While long setup might be at times sedate (hence why FiftyOne says long setup works so well for bikepacking) it also allows the Assassin to roll over gnarly stuff without landing like a shopping trolley off a skate ramp.

And while short setup might sound unruly, the payback is being able to ride twisty singletrack at speed, which on this bike is hugely rewarding. Short setup also means the Assassin is much more adept on the road than it otherwise might be, climbing without the languidness of a longer, slacker bike and taking turns with nippy aplomb.


Yet while the Assassin is highly adept at many things, it doesn’t excel at any one. For example, it is competitively light at 8.91kg but it could be a chunk lighter without the extra mounting hardware and flip chips. Although in short guise it’s much more responsive on the road than in long mode, it could be even shorter – there are gravel bikes out there with trail figures under 60mm and wheelbases very close to 1,000mm.

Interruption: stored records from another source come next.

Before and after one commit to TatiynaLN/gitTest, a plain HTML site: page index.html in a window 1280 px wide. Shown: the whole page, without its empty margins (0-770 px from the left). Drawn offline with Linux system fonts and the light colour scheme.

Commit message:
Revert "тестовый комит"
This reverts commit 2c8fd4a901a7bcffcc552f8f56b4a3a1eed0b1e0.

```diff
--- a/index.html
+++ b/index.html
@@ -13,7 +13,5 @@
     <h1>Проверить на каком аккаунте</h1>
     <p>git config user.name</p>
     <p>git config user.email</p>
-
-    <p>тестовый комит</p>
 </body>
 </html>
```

These aren’t criticisms, just observations, and ones that cement the point. This is a jack-of-all-trades bike, and where gravel is concerned that’s only a good thing. Want to bikepack to Scotland then race Grinduro? The Assassin will oblige. Want to keep up with the chaingang? You might need different tyres but the Assassin can do it.

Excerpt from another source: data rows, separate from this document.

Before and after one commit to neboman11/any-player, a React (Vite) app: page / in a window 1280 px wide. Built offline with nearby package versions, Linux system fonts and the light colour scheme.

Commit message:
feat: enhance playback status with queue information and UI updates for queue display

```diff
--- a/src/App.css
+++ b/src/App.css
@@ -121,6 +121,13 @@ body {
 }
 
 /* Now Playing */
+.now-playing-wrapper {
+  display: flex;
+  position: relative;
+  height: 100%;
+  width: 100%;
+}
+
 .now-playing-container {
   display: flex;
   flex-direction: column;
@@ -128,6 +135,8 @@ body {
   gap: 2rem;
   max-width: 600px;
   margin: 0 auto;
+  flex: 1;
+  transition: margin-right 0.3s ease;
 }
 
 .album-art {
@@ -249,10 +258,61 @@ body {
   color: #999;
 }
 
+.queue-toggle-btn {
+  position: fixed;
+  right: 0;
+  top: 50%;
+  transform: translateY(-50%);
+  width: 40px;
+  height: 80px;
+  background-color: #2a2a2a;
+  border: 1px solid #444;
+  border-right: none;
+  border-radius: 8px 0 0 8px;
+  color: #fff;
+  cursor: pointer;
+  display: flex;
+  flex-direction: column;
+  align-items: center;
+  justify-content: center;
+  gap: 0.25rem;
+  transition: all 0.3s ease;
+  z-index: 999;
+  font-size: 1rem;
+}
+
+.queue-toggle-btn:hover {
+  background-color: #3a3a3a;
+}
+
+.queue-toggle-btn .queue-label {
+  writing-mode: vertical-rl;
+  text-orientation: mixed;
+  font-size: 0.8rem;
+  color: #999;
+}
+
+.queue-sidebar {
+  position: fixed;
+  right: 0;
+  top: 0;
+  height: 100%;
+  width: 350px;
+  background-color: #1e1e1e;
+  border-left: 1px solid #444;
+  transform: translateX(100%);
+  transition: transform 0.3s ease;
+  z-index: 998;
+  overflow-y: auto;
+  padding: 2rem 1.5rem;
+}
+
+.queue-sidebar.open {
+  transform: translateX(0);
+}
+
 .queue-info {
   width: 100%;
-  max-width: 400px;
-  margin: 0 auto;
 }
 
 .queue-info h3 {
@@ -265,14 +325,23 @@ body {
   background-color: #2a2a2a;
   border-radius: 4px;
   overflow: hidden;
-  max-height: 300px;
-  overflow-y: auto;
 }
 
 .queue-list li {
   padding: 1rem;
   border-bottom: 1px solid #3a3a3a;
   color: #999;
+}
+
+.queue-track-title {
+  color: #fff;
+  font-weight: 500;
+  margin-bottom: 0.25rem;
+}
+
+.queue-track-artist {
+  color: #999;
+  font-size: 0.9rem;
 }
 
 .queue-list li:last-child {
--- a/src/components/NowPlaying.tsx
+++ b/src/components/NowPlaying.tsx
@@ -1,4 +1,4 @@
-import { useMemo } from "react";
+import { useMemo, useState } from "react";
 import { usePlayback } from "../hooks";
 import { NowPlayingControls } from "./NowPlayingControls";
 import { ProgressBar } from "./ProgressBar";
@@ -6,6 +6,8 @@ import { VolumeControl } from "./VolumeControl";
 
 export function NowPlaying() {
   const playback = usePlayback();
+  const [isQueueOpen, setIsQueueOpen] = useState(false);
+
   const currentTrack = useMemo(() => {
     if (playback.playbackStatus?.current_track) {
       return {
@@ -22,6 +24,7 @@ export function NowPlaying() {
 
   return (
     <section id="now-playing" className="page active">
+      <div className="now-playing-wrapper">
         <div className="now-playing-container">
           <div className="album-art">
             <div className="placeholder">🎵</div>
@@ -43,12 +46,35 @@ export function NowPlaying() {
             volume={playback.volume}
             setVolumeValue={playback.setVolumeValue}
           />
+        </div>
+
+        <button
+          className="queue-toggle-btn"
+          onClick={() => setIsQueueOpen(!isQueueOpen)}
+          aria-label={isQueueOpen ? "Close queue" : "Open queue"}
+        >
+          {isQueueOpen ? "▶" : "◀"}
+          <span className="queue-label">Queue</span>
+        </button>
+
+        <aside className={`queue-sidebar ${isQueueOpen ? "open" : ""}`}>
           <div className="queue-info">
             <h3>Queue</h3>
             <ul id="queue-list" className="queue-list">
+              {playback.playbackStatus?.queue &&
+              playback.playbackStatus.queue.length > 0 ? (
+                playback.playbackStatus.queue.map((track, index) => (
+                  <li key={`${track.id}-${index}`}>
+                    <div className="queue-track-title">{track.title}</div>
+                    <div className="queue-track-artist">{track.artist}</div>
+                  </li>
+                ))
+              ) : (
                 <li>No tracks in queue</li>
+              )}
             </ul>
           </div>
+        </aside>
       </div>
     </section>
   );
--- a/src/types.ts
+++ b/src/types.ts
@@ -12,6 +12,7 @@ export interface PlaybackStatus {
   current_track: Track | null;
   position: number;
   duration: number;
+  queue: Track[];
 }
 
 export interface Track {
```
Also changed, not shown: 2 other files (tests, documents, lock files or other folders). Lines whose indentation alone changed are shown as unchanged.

The greatest gift of gravel is variety, and to take advantage you need utility and versatility, which the Assassin has in spades. Plus it delivers on the thrills too.

Photography: Patrik Lundin

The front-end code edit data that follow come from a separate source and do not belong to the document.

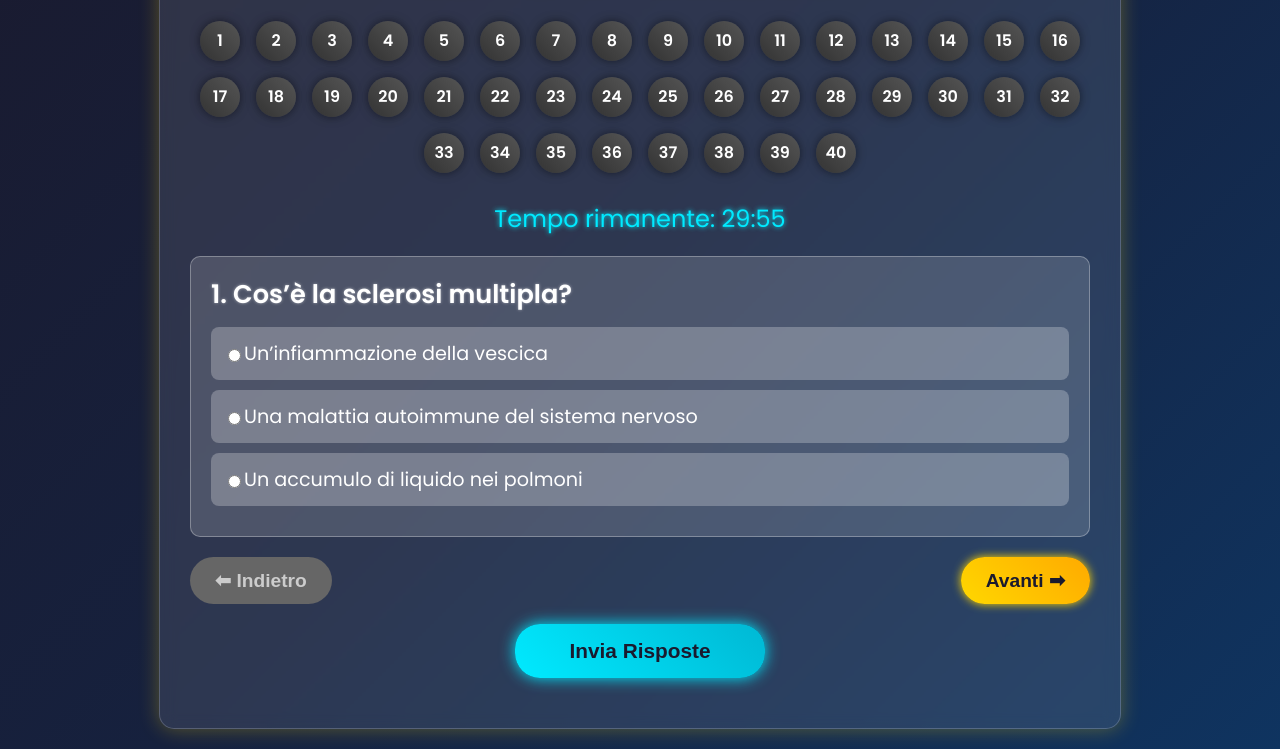
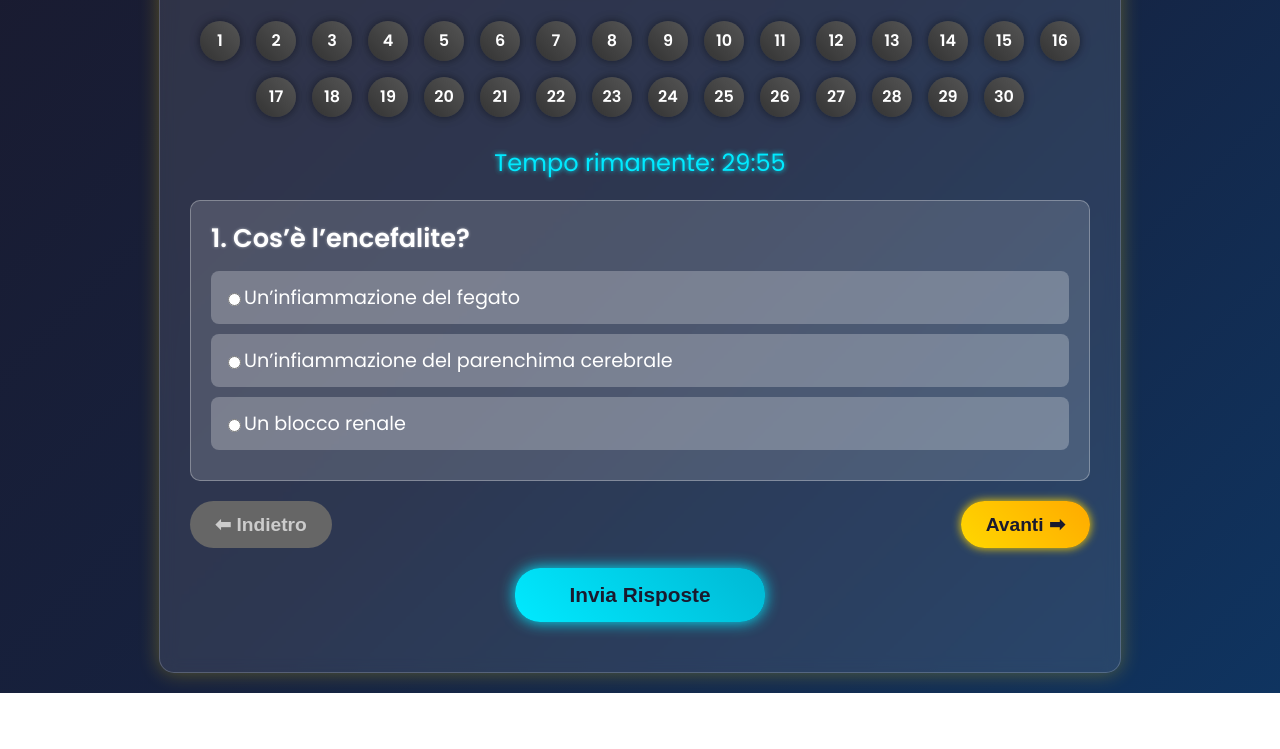
Before and after one commit to Jabo86/quizoss32, a plain HTML site: page index.html in a window 1280 px wide. Shown: the part 212-961 px from the top of the page. After the commit the page ends 905 px from the top, so only its background shows below. Drawn offline with Linux system fonts and the light colour scheme.

Commit message:
Update index.html

```diff
--- a/index.html
+++ b/index.html
@@ -3,7 +3,7 @@
 <head>
     <meta charset="UTF-8">
     <meta name="viewport" content="width=device-width, initial-scale=1.0">
-    <title>Simulazione Concorso Operatore Socio Sanitario - Modulo 24</title>
+    <title>Simulazione Concorso Operatore Socio Sanitario </title>
     <style>
         body {
             font-family: 'Poppins', sans-serif;
@@ -233,7 +233,7 @@
 </head>
 <body>
     <div class="container">
-        <h1>Simulazione Concorso Operatore Socio Sanitario - Modulo 24</h1>
+        <h1>Simulazione Concorso Operatore Socio Sanitario </h1>
         <div class="question-nav" id="questionNav"></div>
         <div id="timer">Tempo rimanente: <span id="time">30:00</span></div>
         <div id="quiz"></div>
@@ -248,66 +248,7 @@
     <script>
         // Array di domande (691-720) con opzioni mescolate casualmente
         const questions = [
-            {
-                question: "Cos’è la sclerosi multipla?",
-                options: ["Un’infiammazione della vescica", "Una malattia autoimmune del sistema nervoso", "Un accumulo di liquido nei polmoni"],
-                correct: "Una malattia autoimmune del sistema nervoso",
-                explanation: "La sclerosi multipla è una malattia autoimmune che colpisce il sistema nervoso centrale, causando demielinizzazione, con sintomi come debolezza e spasticità. Non è un’infiammazione della vescica né un edema polmonare. Gli OSS devono assistere nella mobilità, monitorare i sintomi e segnalare cadute."
-            },
-            {
-                question: "Quale è un segno tipico della sclerosi multipla?",
-                options: ["Debolezza muscolare", "Poliuria", "Ittero"],
-                correct: "Debolezza muscolare",
-                explanation: "La debolezza muscolare, spesso asimmetrica, è un segno tipico della sclerosi multipla, accompagnata da spasticità. La poliuria e l’ittero non sono correlati. Gli OSS devono monitorare la deambulazione, utilizzare ausili e segnalare sintomi neurologici."
-            },
-            {
-                question: "Cos’è il morbo di Parkinson?",
-                options: ["Un’infiammazione del fegato", "Una malattia neurodegenerativa con tremori", "Un blocco renale"],
-                correct: "Una malattia neurodegenerativa con tremori",
-                explanation: "Il morbo di Parkinson è una malattia neurodegenerativa che causa perdita di neuroni dopaminergici, con sintomi come tremori e rigidità. Non è un’infiammazione del fegato né un blocco renale. Gli OSS devono assistere nella mobilità, garantire farmaci e segnalare cadute."
-            },
-            {
-                question: "Quale è un segno tipico del morbo di Parkinson?",
-                options: ["Tremore a riposo", "Oliguria", "Ittero"],
-                correct: "Tremore a riposo",
-                explanation: "Il tremore a riposo, spesso unilaterale, è un segno tipico del morbo di Parkinson, con bradicinesia. L’oliguria e l’ittero non sono correlati. Gli OSS devono monitorare i movimenti, garantire levodopa e segnalare rigidità."
-            },
-            {
-                question: "Cos’è l’ictus cerebrale?",
-                options: ["Un’infiammazione della vescica", "Un’interruzione del flusso sanguigno cerebrale", "Un accumulo di liquido nei polmoni"],
-                correct: "Un’interruzione del flusso sanguigno cerebrale",
-                explanation: "L’ictus cerebrale è un’interruzione del flusso sanguigno cerebrale, ischemico o emorragico, con sintomi come debolezza e afasia. Non è un’infiammazione della vescica né un edema polmonare. Gli OSS devono segnalare immediatamente sintomi, monitorare i parametri vitali e garantire sicurezza."
-            },
-            {
-                question: "Quale è un segno tipico dell’ictus cerebrale?",
-                options: ["Paralisi facciale", "Poliuria", "Ittero"],
-                correct: "Paralisi facciale",
-                explanation: "La paralisi facciale, spesso asimmetrica, è un segno tipico dell’ictus cerebrale, con debolezza improvvisa. La poliuria e l’ittero non sono correlati. Gli OSS devono monitorare la mobilità, evitare cadute e segnalare sintomi acuti."
-            },
-            {
-                question: "Cos’è l’epilessia?",
-                options: ["Un’infiammazione del fegato", "Un disturbo con crisi convulsive", "Un blocco renale"],
-                correct: "Un disturbo con crisi convulsive",
-                explanation: "L’epilessia è un disturbo neurologico caratterizzato da crisi convulsive ricorrenti, con sintomi variabili come convulsioni o assenze. Non è un’infiammazione del fegato né un blocco renale. Gli OSS devono proteggere durante le crisi, garantire farmaci e segnalare episodi."
-            },
-            {
-                question: "Quale è un segno tipico dell’epilessia?",
-                options: ["Crisi convulsive", "Oliguria", "Ittero"],
-                correct: "Crisi convulsive",
-                explanation: "Le crisi convulsive, con perdita di controllo, sono un segno tipico dell’epilessia. L’oliguria e l’ittero non sono correlati. Gli OSS devono evitare traumi durante le crisi, monitorare la durata e segnalare crisi prolungate."
-            },
-            {
-                question: "Cos’è la meningite?",
-                options: ["Un’infiammazione della vescica", "Un’infiammazione delle meningi", "Un accumulo di liquido nei polmoni"],
-                correct: "Un’infiammazione delle meningi",
-                explanation: "La meningite è un’infiammazione delle meningi, spesso batterica o virale, con sintomi come febbre e rigidità nucale. Non è un’infiammazione della vescica né un edema polmonare. Gli OSS devono monitorare la febbre, garantire l’isolamento e segnalare sintomi."
-            },
-            {
-                question: "Quale è un segno tipico della meningite?",
-                options: ["Rigidità nucale", "Poliuria", "Ittero"],
-                correct: "Rigidità nucale",
-                explanation: "La rigidità nucale, con febbre e cefalea, è un segno tipico della meningite. La poliuria e l’ittero non sono correlati. Gli OSS devono monitorare i sintomi neurologici, garantire antibiotici se prescritti e segnalare rash."
-            },
+
             {
                 question: "Cos’è l’encefalite?",
                 options: ["Un’infiammazione del fegato", "Un’infiammazione del parenchima cerebrale", "Un blocco renale"],
```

Pick of the kit


Sportful Evo jersey, £110, Sportful Fiandre bibshorts, £115

I’ve long been a fan of Sportful for its no-nonsense approach, and this latest offering doesn’t disappoint. The Evo jersey is light, breathable, has a racy cut and has pockets that don’t sag, and I’m a particular fan of the ‘raw cut’ sleeves (ie, no hem).

The Fiandre bibshorts have been around for a while now, and in this ‘light’ guise they lose the thicker brushed lining of their NoRain Fiandre sisters but retain the windproof and water-resistant status. The short’s cuffs are also raw cut and use neat silicone grippers to keep them in place.

• Buy the Sportful Fiandre Light bibshorts from SigmaSports


Go road

If classic road is more your thing, FiftyOne makes road bikes to measure from its workshop in Dublin. Framesets start from £6,500, and are available in rim and disc.

Stand out

The Assassin is available in two stock finishes, but for an upcharge starting from £600 (based on complexity), FiftyOne offers custom finishing, such as on this Rothmans Racing-inspired road bike.


Frame FiftyOne Assassin
Groupset   Campagnolo Ekar
Brakes Campagnolo Ekar
Chainset Campagnolo Ekar
Cassette Campagnolo Ekar
Bars Enve Gravel
Stem Enve Road Carbon
Seatpost Enve Road Carbon
Saddle WTB SL8 saddle
Wheels Campagnolo Shamal Carbon Disc, WTB Riddler 700c × 45mm tyres 
Weight 8.91kg

All reviews are fully independent and no payments have been made by companies featured in reviews

£3,299 (frameset)